Select the lines below containing the word "class".

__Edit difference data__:
──────────

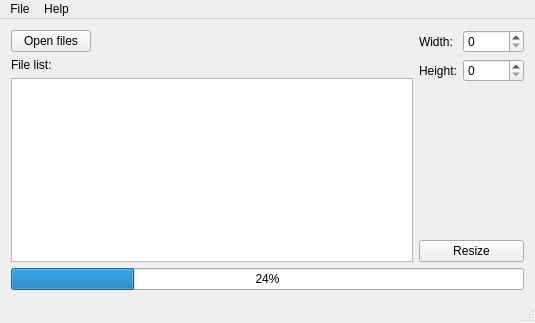
First picture: the form in src/mainwindow.ui, repository eboladev/Simple-Resize, before the edit.
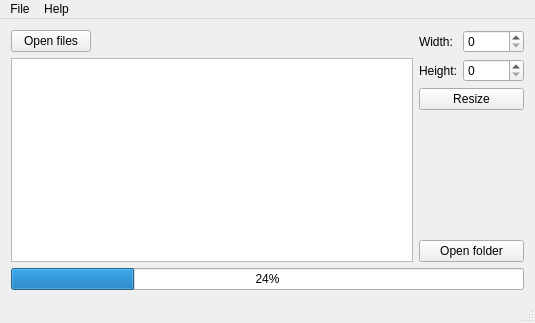
Second picture: the form after the edit. Custom widgets are drawn as their Qt base class.

```diff
--- a/src/mainwindow.ui
+++ b/src/mainwindow.ui
@@ -42,13 +42,6 @@
           </property>
          </widget>
         </item>
-        <item>
-         <widget class="QLabel" name="label">
-          <property name="text">
-           <string>File list:</string>
-          </property>
-         </widget>
-        </item>
         <item>
          <widget class="QListWidget" name="listWidget">
           <property name="selectionMode">
@@ -119,6 +112,19 @@
           </item>
          </layout>
         </item>
+        <item>
+         <widget class="QPushButton" name="resizeButton">
+          <property name="sizePolicy">
+           <sizepolicy hsizetype="Minimum" vsizetype="Fixed">
+            <horstretch>0</horstretch>
+            <verstretch>0</verstretch>
+           </sizepolicy>
+          </property>
+          <property name="text">
+           <string>Resize</string>
+          </property>
+         </widget>
+        </item>
         <item>
          <spacer name="verticalSpacer_2">
           <property name="orientation">
@@ -133,18 +139,9 @@
          </spacer>
         </item>
         <item>
-         <layout class="QHBoxLayout" name="horizontalLayout"/>
-        </item>
-        <item>
-         <widget class="QPushButton" name="resizeButton">
-          <property name="sizePolicy">
-           <sizepolicy hsizetype="Minimum" vsizetype="Fixed">
-            <horstretch>0</horstretch>
-            <verstretch>0</verstretch>
-           </sizepolicy>
-          </property>
+         <widget class="QPushButton" name="openFolderButton">
           <property name="text">
-           <string>Resize</string>
+           <string>Open folder</string>
           </property>
          </widget>
         </item>
@@ -198,6 +195,13 @@
   </action>
  </widget>
  <layoutdefault spacing="6" margin="11"/>
+ <customwidgets>
+  <customwidget>
+   <class>SpecialSpinBox</class>
+   <extends>QSpinBox</extends>
+   <header>src/specialspinbox.h</header>
+  </customwidget>
+ </customwidgets>
  <tabstops>
   <tabstop>openFilesButton</tabstop>
   <tabstop>listWidget</tabstop>
```
Left out of the diff: 14 changed lines with no effect on the pictures.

──────────

__TASK RESPONSE__:
Second picture: the form after the edit. Custom widgets are drawn as their Qt base class.
-         <widget class="QLabel" name="label">
          <widget class="QListWidget" name="listWidget">
+         <widget class="QPushButton" name="resizeButton">
-         <layout class="QHBoxLayout" name="horizontalLayout"/>
-         <widget class="QPushButton" name="resizeButton">
+         <widget class="QPushButton" name="openFolderButton">
+   <class>SpecialSpinBox</class>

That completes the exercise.